Results The mean age of respondents was 36.1±11.9 years and 63% were males. Respondents had been in hospital an average of 4.5±1.9 months. Females had more psychosocial concerns compared with males. The most common concerns recorded among respondents were concern that people will get to know that the respondent had a bad type of TB (70%), discontent with being separated from and longing for the company of their marital partner (72%), concerns that they may have taken too many drugs (73%), and displeasure with being unable to continue to engage in their usual social and economic activities (75%). Respondents who were employed had eight times the odds of having more psychosocial concerns than the median number among respondents. Respondents who were supported by their own families during hospitalisation experienced a lower burden of psychosocial concerns compared with those who were supported by third parties.

Conclusions Prolonged hospitalisation resulted in significant psychosocial burden for the MDR-TB patients in our study centres.

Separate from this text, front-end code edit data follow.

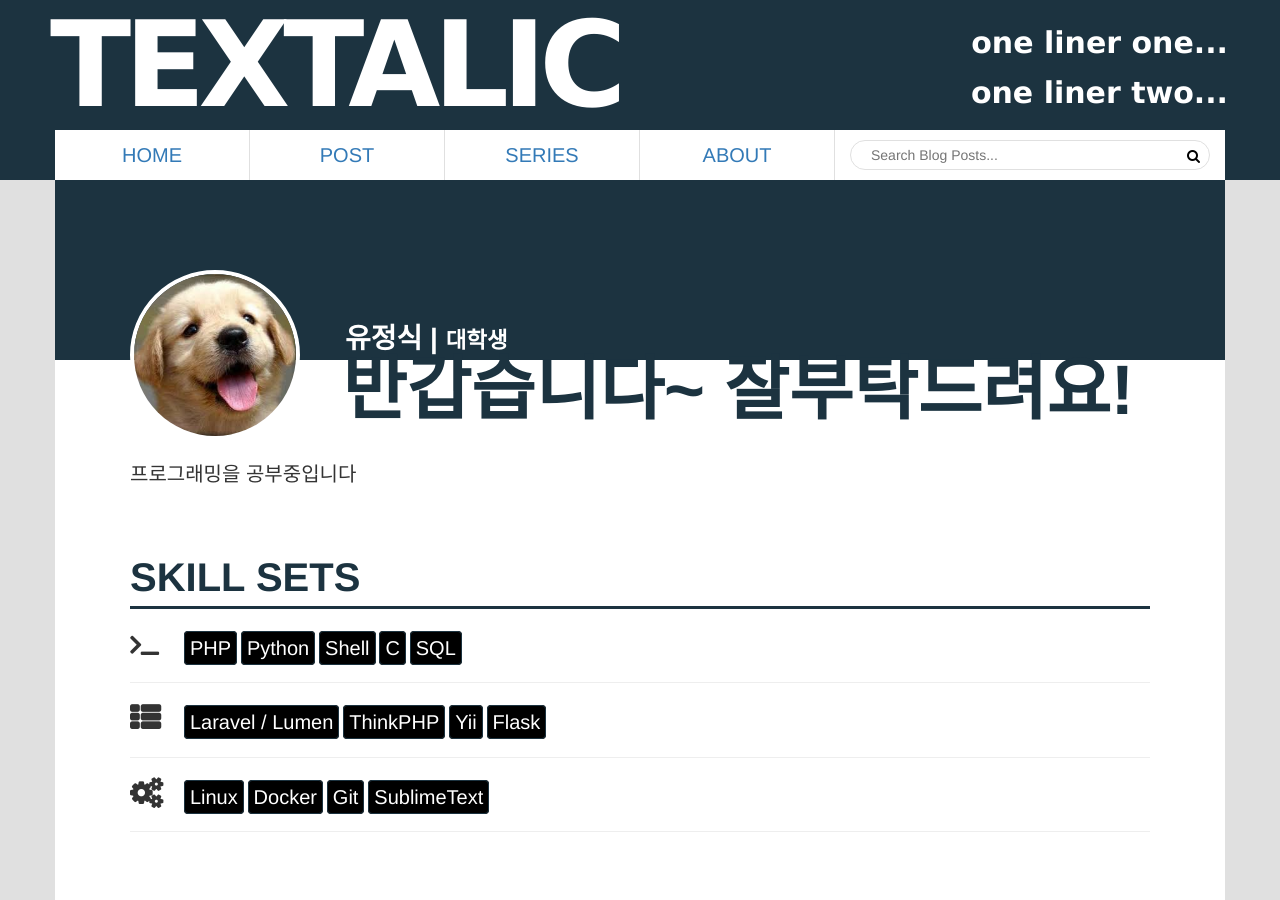
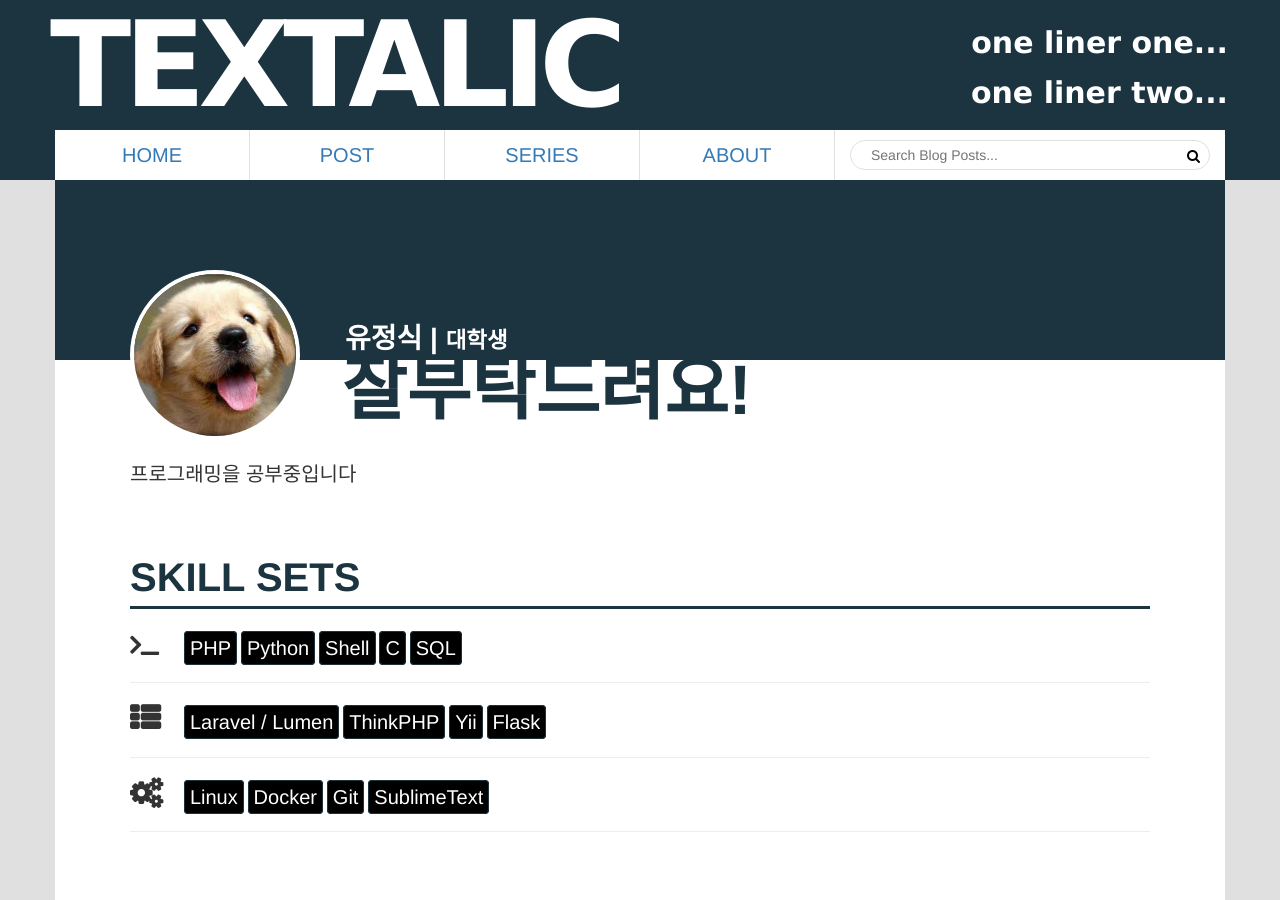
Before and after one commit to unifreak/jekyll-theme-textalic, a Jekyll site: the page built from about/index.html, in a window 1280 px wide and 900 px high. Built offline with Jekyll 4.4.1, drawn with Linux system fonts in a browser that asks for light colours.

Commit message:
Update me.yml

```diff
--- a/_data/me.yml
+++ b/_data/me.yml
@@ -3,7 +3,7 @@
 
 name: "유정식"
 job: "대학생"
-hi: "반갑습니다~ 잘부탁드려요!"
+hi: "잘부탁드려요!"
 avatar_img: "/assets/img/me.png" # path to your avatar
 intro:
   - "프로그래밍을 공부중입니다"
```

There is a need to consider alternative approaches that place less psychosocial burden on patients without compromising quality of care.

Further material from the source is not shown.